FireEye vs NSS Labs

NSS Labs, founded in 1991 is one of the most respected information security research companies in the world. Besides publishing research reports, they offer a first class testing environment where products from various security vendors are tested. They currently have 19 senior level security analysts on staff with the majority of them having 10+ years of experience working in the security industry. Their analysts come from all walks of life including Gartner, Fortinet, 451 Research, Trustwave and so on.

The intellectual brain power at NSS Labs is mind blogging. The last thing you ever want to do at a cocktail party is ask them a question about malware, because their answer will probably make your head spin. Yesterday, analysts Thomas Skybakmoen and Jason Pappalexis published a comparative analysis called “Security Value Map for Breach Detection” comparing security platforms from six well-known companies: AhnLabs, Fedelis, FireEye, Fortinet, Sourcefire and Trend Micro.  

NSS Labs Background
  • Started in 1999
  • Raised: Undisclosed from LiveOak Venture Partners
  • Service Offering: Leading Information Security Research and Testing Lab of security products
  • LinkedIn Employee Count: 60
  • Senior Level Security Analyst on Staff: 19
  • Executives: Vikram Phatak (CEO) and Bob Walder (COO)
  • HQ: Austin Texas
FireEye vs NSS Labs

NSS Labs evaluated the products on a wide ranges of metrics, including security effectiveness, performance, the ability to detect malware, TCO, and so on. NSS Labs claims to be the first company to conduct a test of this kind. After the report was published, FireEye’s stock drop from $65/share to $55/share that wiped out $800M+ in market valuation. The initial thought that comes to mind, “are you serious”. First of all, the reports that NSS Labs publishes are informative, educational, interesting, well thought out, and offer a unique perspective.

However, NSS Lab reports are not the Final word, but only a solid data point that is to be used with other data points when making a decision.
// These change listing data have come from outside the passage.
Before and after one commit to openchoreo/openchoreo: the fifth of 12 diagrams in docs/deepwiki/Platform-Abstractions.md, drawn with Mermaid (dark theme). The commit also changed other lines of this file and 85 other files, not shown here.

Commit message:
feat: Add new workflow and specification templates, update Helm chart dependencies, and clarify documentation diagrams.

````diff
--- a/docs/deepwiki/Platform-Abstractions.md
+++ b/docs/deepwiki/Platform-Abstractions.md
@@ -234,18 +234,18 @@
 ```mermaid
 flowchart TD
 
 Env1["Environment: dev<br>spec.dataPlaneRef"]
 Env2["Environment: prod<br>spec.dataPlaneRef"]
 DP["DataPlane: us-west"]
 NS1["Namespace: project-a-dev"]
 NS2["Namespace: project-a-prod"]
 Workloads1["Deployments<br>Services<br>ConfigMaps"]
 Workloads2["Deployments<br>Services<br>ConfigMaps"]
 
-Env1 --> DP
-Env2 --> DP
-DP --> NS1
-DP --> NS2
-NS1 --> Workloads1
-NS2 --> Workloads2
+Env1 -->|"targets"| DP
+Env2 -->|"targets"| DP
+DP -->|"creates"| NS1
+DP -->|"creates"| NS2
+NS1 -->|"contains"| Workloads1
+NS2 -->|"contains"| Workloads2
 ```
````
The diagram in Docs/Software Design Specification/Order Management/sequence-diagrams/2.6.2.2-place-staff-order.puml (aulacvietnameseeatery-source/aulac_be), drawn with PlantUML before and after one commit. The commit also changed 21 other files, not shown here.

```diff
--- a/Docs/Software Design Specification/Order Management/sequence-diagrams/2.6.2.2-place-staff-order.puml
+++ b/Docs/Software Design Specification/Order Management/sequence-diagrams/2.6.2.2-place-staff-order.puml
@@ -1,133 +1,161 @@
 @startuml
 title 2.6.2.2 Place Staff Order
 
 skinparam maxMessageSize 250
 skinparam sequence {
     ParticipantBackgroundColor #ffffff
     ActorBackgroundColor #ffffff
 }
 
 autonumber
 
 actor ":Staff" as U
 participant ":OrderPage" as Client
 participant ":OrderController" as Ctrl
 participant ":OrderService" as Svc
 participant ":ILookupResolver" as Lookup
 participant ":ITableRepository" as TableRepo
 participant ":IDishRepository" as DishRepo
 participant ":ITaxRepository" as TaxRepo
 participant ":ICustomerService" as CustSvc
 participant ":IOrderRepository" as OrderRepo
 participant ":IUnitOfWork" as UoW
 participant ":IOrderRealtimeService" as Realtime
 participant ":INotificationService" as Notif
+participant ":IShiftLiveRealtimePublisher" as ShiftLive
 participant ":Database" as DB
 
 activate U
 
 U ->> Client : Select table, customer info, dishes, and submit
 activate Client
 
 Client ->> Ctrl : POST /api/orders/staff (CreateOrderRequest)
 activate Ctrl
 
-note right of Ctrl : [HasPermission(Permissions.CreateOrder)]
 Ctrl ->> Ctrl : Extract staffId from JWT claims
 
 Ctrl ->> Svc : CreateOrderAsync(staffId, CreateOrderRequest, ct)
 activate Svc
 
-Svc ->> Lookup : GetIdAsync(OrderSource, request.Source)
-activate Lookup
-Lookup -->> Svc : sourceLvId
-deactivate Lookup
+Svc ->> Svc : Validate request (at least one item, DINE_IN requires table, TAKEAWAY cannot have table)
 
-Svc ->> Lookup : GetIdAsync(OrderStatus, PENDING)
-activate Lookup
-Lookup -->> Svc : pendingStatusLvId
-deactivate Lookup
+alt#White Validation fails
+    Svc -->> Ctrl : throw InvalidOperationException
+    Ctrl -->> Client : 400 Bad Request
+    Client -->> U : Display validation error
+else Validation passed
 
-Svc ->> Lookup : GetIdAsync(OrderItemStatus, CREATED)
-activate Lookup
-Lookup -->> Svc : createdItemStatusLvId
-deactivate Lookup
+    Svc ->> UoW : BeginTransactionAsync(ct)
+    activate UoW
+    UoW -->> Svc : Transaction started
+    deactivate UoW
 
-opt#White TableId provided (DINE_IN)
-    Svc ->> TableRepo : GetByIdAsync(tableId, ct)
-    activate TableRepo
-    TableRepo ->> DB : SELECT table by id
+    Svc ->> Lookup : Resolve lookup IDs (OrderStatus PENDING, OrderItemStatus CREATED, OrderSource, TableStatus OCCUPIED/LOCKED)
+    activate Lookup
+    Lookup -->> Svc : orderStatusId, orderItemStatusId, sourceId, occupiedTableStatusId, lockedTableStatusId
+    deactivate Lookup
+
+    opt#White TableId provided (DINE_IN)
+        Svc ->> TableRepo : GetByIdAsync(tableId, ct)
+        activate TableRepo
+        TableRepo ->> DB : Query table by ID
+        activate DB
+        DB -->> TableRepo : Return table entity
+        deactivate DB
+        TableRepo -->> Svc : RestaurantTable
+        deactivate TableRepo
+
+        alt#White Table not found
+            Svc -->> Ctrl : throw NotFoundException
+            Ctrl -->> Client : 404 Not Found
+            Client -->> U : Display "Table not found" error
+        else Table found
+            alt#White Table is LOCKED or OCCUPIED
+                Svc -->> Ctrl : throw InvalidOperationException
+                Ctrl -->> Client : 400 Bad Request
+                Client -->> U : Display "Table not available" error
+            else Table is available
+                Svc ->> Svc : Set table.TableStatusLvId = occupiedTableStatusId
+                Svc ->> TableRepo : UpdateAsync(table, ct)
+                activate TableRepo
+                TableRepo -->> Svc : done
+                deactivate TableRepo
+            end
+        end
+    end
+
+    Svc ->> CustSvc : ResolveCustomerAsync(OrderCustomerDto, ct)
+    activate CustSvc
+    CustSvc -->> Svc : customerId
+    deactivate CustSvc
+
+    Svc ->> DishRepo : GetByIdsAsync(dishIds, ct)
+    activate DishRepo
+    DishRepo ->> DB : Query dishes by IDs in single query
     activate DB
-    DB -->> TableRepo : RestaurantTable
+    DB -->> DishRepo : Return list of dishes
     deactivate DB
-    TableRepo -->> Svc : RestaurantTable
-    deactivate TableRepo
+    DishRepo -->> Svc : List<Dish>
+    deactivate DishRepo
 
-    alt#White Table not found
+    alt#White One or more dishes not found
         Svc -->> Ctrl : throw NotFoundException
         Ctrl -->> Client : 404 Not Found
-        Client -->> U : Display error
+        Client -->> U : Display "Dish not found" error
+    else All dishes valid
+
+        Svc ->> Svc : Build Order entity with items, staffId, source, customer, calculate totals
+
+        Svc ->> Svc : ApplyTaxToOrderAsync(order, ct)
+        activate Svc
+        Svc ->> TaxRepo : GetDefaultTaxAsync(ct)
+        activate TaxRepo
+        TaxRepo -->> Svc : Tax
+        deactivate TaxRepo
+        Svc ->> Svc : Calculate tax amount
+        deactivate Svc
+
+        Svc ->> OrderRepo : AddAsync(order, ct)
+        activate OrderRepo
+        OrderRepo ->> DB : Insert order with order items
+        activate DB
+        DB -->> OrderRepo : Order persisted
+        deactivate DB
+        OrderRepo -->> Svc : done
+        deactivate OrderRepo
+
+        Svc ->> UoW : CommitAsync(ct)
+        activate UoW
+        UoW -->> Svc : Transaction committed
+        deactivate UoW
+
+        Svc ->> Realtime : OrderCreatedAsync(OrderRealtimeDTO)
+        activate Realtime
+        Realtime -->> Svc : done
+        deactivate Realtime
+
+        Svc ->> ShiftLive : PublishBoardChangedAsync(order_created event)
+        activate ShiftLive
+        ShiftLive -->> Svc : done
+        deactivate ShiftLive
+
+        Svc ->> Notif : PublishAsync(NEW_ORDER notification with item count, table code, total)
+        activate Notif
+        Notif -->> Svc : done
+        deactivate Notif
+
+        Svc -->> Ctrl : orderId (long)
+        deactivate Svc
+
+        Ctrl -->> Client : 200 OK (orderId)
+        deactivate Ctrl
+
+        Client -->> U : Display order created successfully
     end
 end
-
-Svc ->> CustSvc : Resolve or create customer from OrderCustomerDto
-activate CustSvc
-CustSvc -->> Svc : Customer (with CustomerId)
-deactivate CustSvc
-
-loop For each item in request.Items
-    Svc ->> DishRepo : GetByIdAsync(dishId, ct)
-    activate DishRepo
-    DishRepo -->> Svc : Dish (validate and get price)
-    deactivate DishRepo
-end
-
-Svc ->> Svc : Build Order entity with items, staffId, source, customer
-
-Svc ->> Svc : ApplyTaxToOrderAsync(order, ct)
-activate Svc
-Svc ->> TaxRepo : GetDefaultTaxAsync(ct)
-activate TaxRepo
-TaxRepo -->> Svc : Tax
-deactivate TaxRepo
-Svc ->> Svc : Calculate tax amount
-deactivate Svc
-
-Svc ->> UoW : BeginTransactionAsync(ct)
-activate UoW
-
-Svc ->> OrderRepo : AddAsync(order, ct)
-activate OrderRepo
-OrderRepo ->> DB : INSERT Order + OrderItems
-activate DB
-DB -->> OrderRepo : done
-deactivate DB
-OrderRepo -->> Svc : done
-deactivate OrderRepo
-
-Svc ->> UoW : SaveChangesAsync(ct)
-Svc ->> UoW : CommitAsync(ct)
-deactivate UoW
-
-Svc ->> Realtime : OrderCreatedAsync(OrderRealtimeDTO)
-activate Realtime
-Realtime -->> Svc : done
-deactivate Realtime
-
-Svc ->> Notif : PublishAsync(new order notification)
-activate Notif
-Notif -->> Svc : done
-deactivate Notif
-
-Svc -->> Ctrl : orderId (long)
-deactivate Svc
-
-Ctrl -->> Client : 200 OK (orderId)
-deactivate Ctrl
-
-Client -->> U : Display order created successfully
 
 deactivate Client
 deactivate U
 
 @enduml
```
Secondly, can you really test an enterprise class, comprehensive security platform in a lab? Testing the performance and TCO of a Cisco router vs a Juniper router is doable. Testing and comparing Oracle RDMS to IBM DB2 is more difficult. Testing and comparing Akamai against EdgeCast is really difficult. Testing and comparing comprehensive security platforms from different vendors is just not possible in a lab, no matter how many PHD’s you have on staff.

How can NSS Labs create a test environment that mimics the real world?  The real world has thousands of computers, spread across dozens of locations around the world, dozens of business applications on the backend, more applications on the front end, hundreds or thousands of smart phones and tablets from different manufacturers, and on and on.

There are literally thousands of moving parts internally and externally to every large enterprise. How can you mimic that in a lab? And then you have the hackers, from the rookies to the mathematicians, who are creating thousands of malware variants and zero-day attacks. It’s kind of a shame that NSS Labs created something out of nothing, and in the process detonated $800M in market valuation in FireEyes stock. FireEye is fuming. $800M drop in valuation is no laughing matter.

FireEye, welcome to Wall Street, the land of the cowboys where misinformation can wipe out months of hard work in hours. Lesson learned for FireEye – next time before NSS Labs publishes the edition of its report that you decline to participate in, make sure you alert the entire press before hand, stating your objections loudly to the test, pointing out the flaws of their testing methodology, and neutralizing their arguments. Wall Street hates bad surprises.